** Exercise **
Starting with the line that contains "const lead=Math.max(0,...order.map(p=>tot[p.id]));", reproduce each line through the end of the entries exactly as written.
*** Supplied information
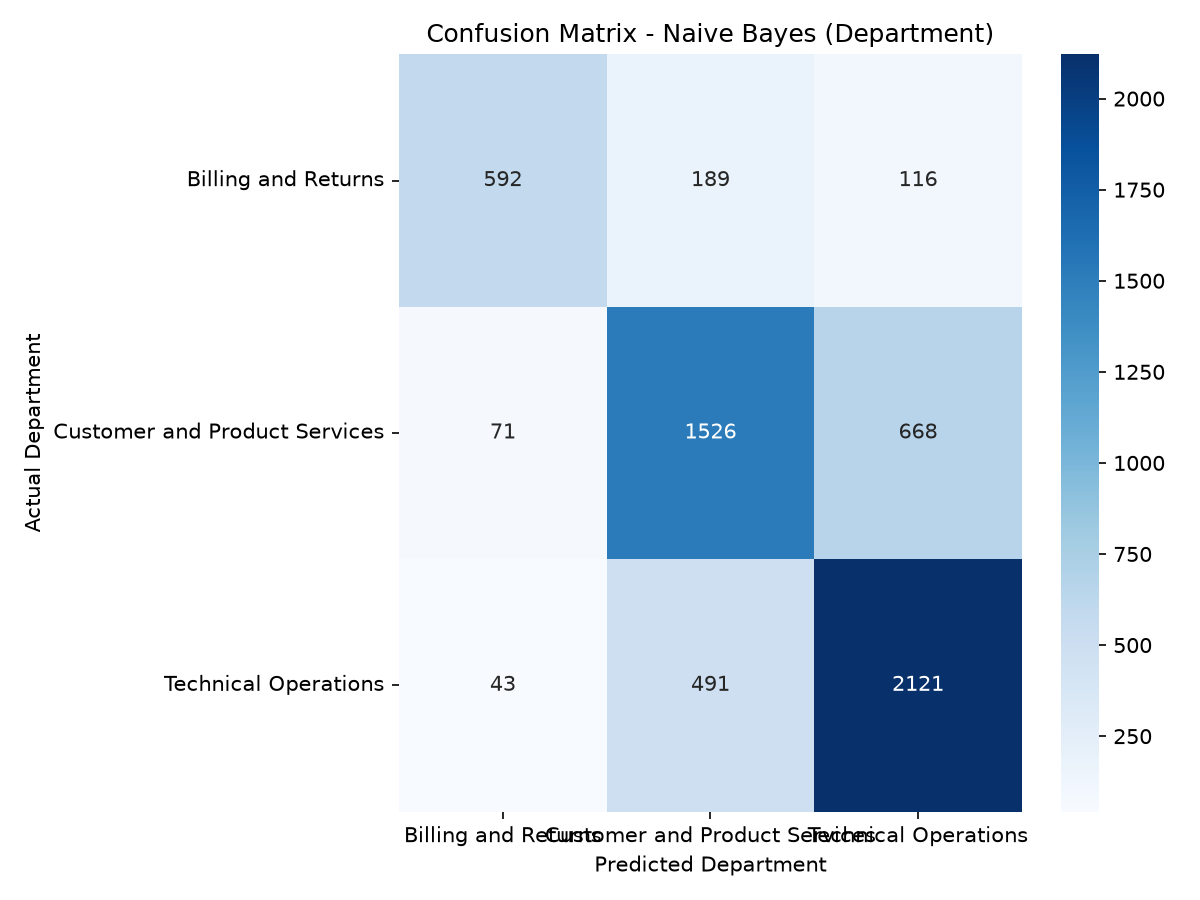
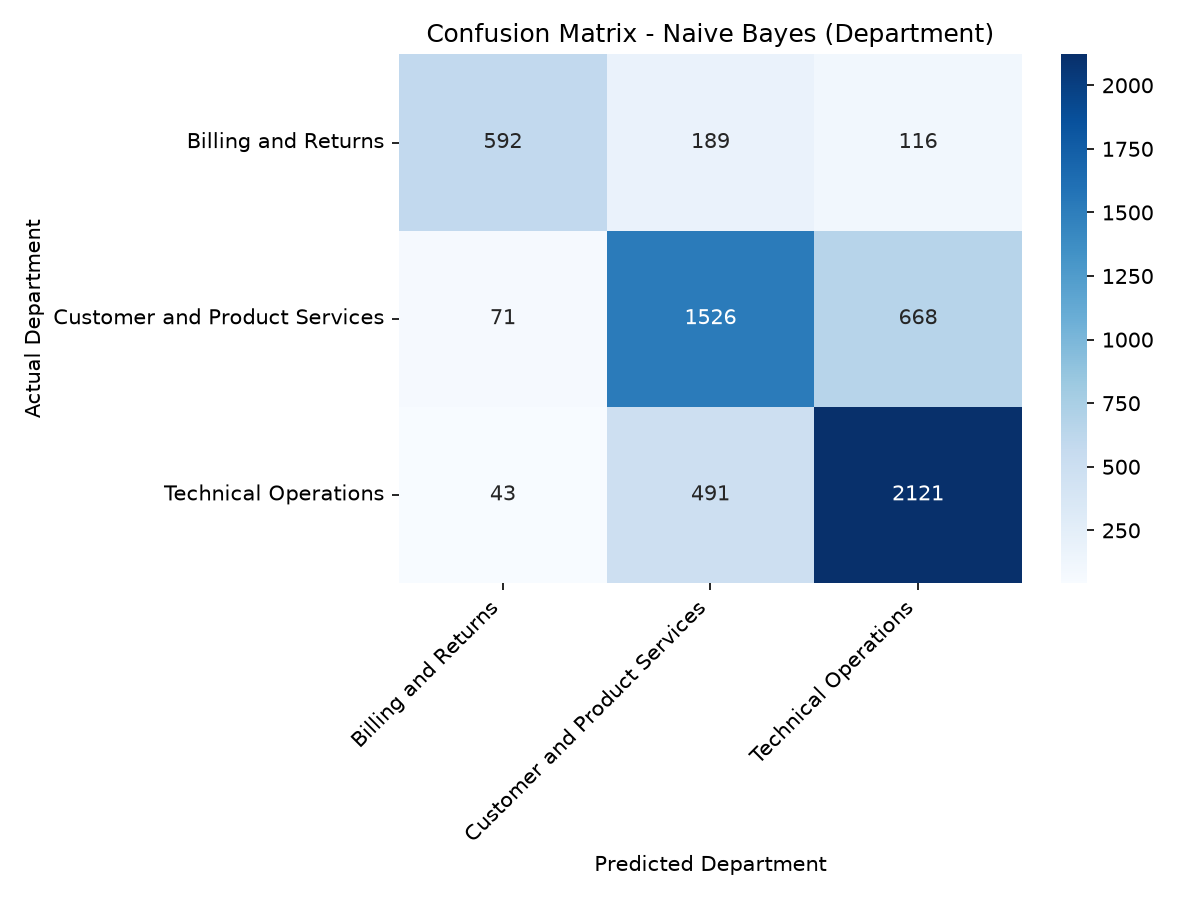
image

diff --git a/src/models/Train_Naive_Bayes_dept.py b/src/models/Train_Naive_Bayes_dept.py
@@ -72,7 +72,7 @@ save_report_metrics(y_test, y_pred, "Naive Bayes", "Department")
 
 #Confusion matrix
 labels = sorted(y.unique())
-plot_confusion_matrix(y_test, y_pred, labels, "Naive Bayes", "nb", "Department", cmap='Blues', figsize=(8, 6), xtick_rotation=0)
+plot_confusion_matrix(y_test, y_pred, labels, "Naive Bayes", "nb", "Department", cmap='Blues', figsize=(8, 6))
 
 
 #Quick manual test
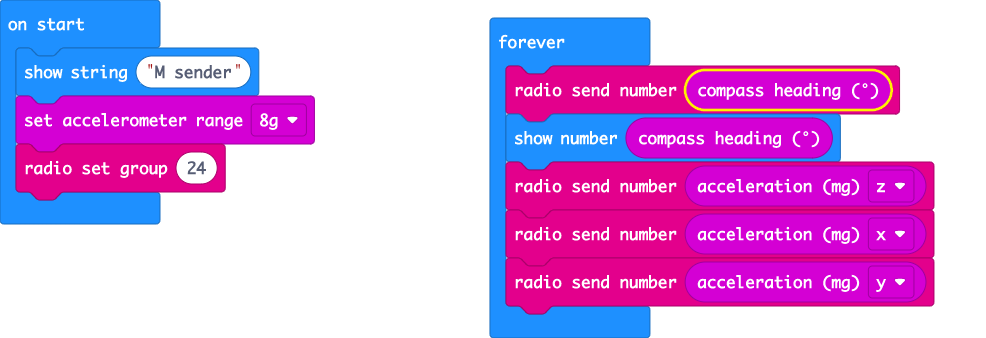
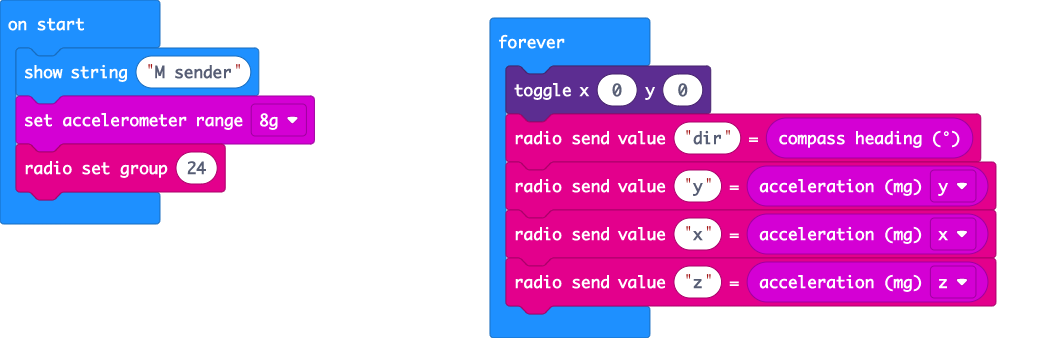
Update main.blocks, main.ts

diff --git a/main.ts b/main.ts
@@ -2,9 +2,9 @@ basic.showString("M sender")
 input.setAccelerometerRange(AcceleratorRange.EightG)
 radio.setGroup(24)
 basic.forever(function () {
-    radio.sendNumber(input.compassHeading())
-    basic.showNumber(input.compassHeading())
-    radio.sendNumber(input.acceleration(Dimension.Z))
-    radio.sendNumber(input.acceleration(Dimension.X))
-    radio.sendNumber(input.acceleration(Dimension.Y))
+    led.toggle(0, 0)
+    radio.sendValue("dir", input.compassHeading())
+    radio.sendValue("y", input.acceleration(Dimension.Y))
+    radio.sendValue("x", input.acceleration(Dimension.X))
+    radio.sendValue("z", input.acceleration(Dimension.Z))
 })
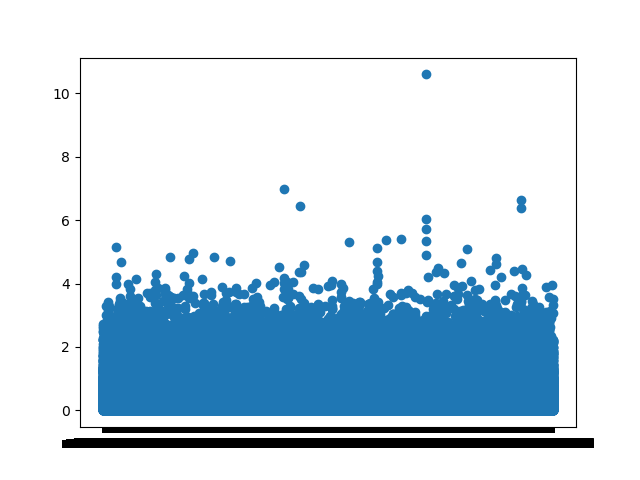
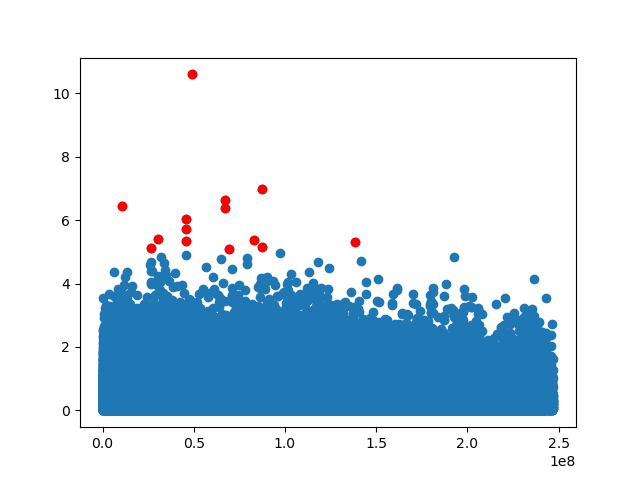
wk4hw update figures for q5 and q6

diff --git a/wk4hw/gwas_data/plot.py b/wk4hw/gwas_data/plot.py
@@ -7,7 +7,7 @@ import matplotlib.pyplot as plt
 #part2
 # cin=open(sys.argv[1])
 # comp=np.genfromtxt(cin, dtype= None,                encoding=None,names=["ID","ID2","PCA1","PCA2","PCA3"])          #use eigenvec to generate pca plot
-#
+
 # fig, ax=plt.subplots()
 #
 # ax.scatter(comp["PCA1"],comp["PCA2"],label="PCA1:2")
@@ -17,8 +17,8 @@ import matplotlib.pyplot as plt
 # ax.set_ylabel("PCA2")
 # #plt.show()
 # plt.savefig("pca12.png")
-#
-# #part3
+
+#part3
 # cin2=open(sys.argv[2])             #turn .frq into list of strings
 # fdata=[]
 # for x,line in enumerate(cin2):
@@ -29,26 +29,60 @@ import matplotlib.pyplot as plt
 #
 #
 # fdata2=np.genfromtxt(fdata, dtype=None, encoding=None,       names=['CHR','ID','A1','A2','MAF','NCHROBS'])     #use genfromtxt to make np aarray of list of strings
-#
+
 # fig2,ax2= plt.subplots()
 # plt.hist(fdata2['MAF'],label="Minor Allele Freqs")  # make plot of frequencies
 # plt.savefig("frequencies.png")
 
-# #part5?
+#part5?
 # assocfile=sys.argv[3]
 # pval=np.genfromtxt(assocfile,names=True, dtype=None, encoding=None)
-# print(pval)
 # fig,ax=plt.subplots()
-# ax.scatter(pval['SNP'],-np.log10(pval['P']))
+# ax.scatter(pval['BP'],-np.log10(pval['P']))
+# subset=pval[-np.log10(pval['P'])>5]
+# ax.scatter(subset['BP'],-np.log10(subset['P']),color="red")
 # plt.savefig('GSgwas.png')
+# plt.show()
 #
 # assocfile=sys.argv[4]
 # pval=np.genfromtxt(assocfile,names=True, dtype=None, encoding=None)
-# print(pval)
 # fig2,ax2=plt.subplots()
-# ax2.scatter(pval['SNP'],-np.log10(pval['P']))
+# ax2.scatter(pval['BP'],-np.log10(pval['P']))
+# subset2=pval[-np.log10(pval['P'])>5]
+# ax2.scatter(subset2['BP'],-np.log10(subset2['P']),color="red")
+#
 # plt.savefig('CBgwas.png')
+# plt.show()
 
-#part6
-phen=sys.argv[1]
-geno=sys.argv[2]
+# part6
+#bash arguments
+#grep rs269622 genotypes.vcf | sed 's/\t/\n/g' | grep / > gene.txt
+#sed 's/\t/_/' GS451_IC50.txt >phen.txt
+
+phen=np.genfromtxt(sys.argv[5],names=True,dtype=None,encoding=None)
+geno=np.genfromtxt(sys.argv[6],names='allele',dtype=None,encoding=None)
+
+alt=[]
+het=[]
+ref=[]
+
+for x in range(len(phen)):
+    if phen[x][1]=='NA':
+        continue
+    if geno[x][0]=='0/0':
+        ref.append(float(phen[x][1]))
+    elif geno[x][0]=='1/0' or geno[x][0]=='0/1':
+        het.append(float(phen[x][1]))
+    elif geno[x][0]=='1/1':
+        alt.append(float(phen[x][1]))
+    else:
+        pass
+
+fig,ax=plt.subplots()
+ax.set_ylabel('IC50')
+ax.set_xlabel('genotype')
+ax.set_xticklabels(labels=['0/0','1/0 or 0/1', '1/1'])
+plt.title('SNP:rs269622 effect size')
+ax.boxplot([ref,het,alt])
+plt.savefig('effectsize.png')
+plt.show()

diff --git a/wk4hw/gwas_data/readme.md b/wk4hw/gwas_data/readme.md
@@ -20,11 +20,10 @@ print(pval)
 fig,ax=plt.subplots()
 ax.scatter(pval['SNP'],pval['P'])
 plt.show()
-#this generates nothing and gets stuck in something forever but theres no loop to get stuck in.
-#finally generated figs... ran for like 30mins...
+
 #GSgwas.png and CBgwas.png
 ./plot.py pltdata.eigenvec plink.frq GSphenotyperesults.qassoc CBphenotyperesults.qassoc 
 
 6.GS  rs269622   p=0.0001018
 
-
+git add effectsize.png GSgwas.png CBgwas.png 
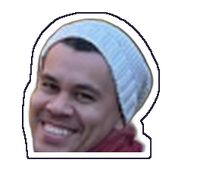
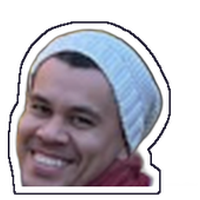
Angeles sticker head, all heads same size and bigger

diff --git a/index.html b/index.html
@@ -202,14 +202,14 @@ const $=id=>document.getElementById(id);
 const esc=s=>String(s??"").replace(/[&<>"']/g,c=>({"&":"&amp;","<":"&lt;",">":"&gt;",'"':"&quot;","'":"&#39;"}[c]));
 
 function kartSVG(color,initial,photo,uid){
-  return `<svg viewBox="0 -42 120 106" aria-hidden="true">
+  return `<svg viewBox="0 -72 120 136" aria-hidden="true">
   <path d="M6 44 L16 30 L48 27 L58 16 L80 16 L90 28 L112 32 L116 44 Q60 50 6 44 Z" fill="${color}"/>
   <path d="M16 30 L48 27 L54 38 L12 40 Z" fill="rgba(0,0,0,.2)"/>
   <path d="M90 28 L112 32 L114 38 L92 36 Z" fill="rgba(255,255,255,.35)"/>
   <rect x="98" y="20" width="18" height="6" rx="2" fill="#222"/><rect x="104" y="24" width="3" height="8" fill="#222"/>
   <rect x="0" y="22" width="14" height="5" rx="2" fill="#222"/>
-  ${photo?`<g class="head"><image href="${esc(photo)}" x="44" y="-34" width="44" height="55" preserveAspectRatio="xMidYMax meet"/>
-  <g class="hat"><path d="M48 -24 Q56 -40 76 -36 Q90 -33 95 -18 L85 -22 Q74 -29 48 -24 Z" fill="#d7263d" stroke="#fff" stroke-width="1.5"/><rect x="45" y="-28" width="42" height="8" rx="4" fill="#fff"/><circle cx="95" cy="-18" r="5" fill="#fff"/></g></g>`:`<circle cx="68" cy="11" r="11" fill="${color}" stroke="#fff" stroke-width="2.5"/>
+  ${photo?`<g class="head"><image href="${esc(photo)}" x="26" y="-62" width="80" height="80" preserveAspectRatio="xMidYMax meet"/>
+  <g class="hat" transform="translate(-4,-30)"><path d="M48 -24 Q56 -40 76 -36 Q90 -33 95 -18 L85 -22 Q74 -29 48 -24 Z" fill="#d7263d" stroke="#fff" stroke-width="1.5"/><rect x="45" y="-28" width="42" height="8" rx="4" fill="#fff"/><circle cx="95" cy="-18" r="5" fill="#fff"/></g></g>`:`<circle cx="68" cy="11" r="11" fill="${color}" stroke="#fff" stroke-width="2.5"/>
   <path d="M69 5 h9 a5 5 0 0 1 0 10 h-9 z" fill="#1d1a2e"/>
   <text x="64" y="15" font-family="Bungee,Arial Black,sans-serif" font-size="11" fill="#fff" text-anchor="middle">${esc(initial)}</text>
   <g class="hat"><path d="M57 2 Q62 -10 74 -8 Q82 -6 85 3 L78 0 Q70 -4 57 2 Z" fill="#d7263d"/><rect x="55" y="0" width="26" height="5" rx="2.5" fill="#fff"/><circle cx="85" cy="3" r="3.5" fill="#fff"/></g>`}
@@ -236,7 +236,7 @@ function renderRace(){
   const track=$("track"); const {tot}=counts(); const order=ranking();
   if(!S.players.length){track.style.height="auto";track.innerHTML=`<div class="race-empty">Todavía no hay jugadores.</div>`;return;}
   track.querySelectorAll(".race-empty").forEach(e=>e.remove());
-  const narrow=track.clientWidth<560, laneH=narrow?96:108, kartW=narrow?66:86;
+  const narrow=track.clientWidth<560, laneH=narrow?112:132, kartW=narrow?66:86;
   track.style.setProperty("--laneH",laneH+"px"); track.style.setProperty("--kartW",kartW+"px");
   const lead=Math.max(0,...order.map(p=>tot[p.id]));
   const max=Math.max(30,Math.ceil((lead+8)/10)*10);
******
** Solution to the problem **
   const lead=Math.max(0,...order.map(p=>tot[p.id]));
   const max=Math.max(30,Math.ceil((lead+8)/10)*10);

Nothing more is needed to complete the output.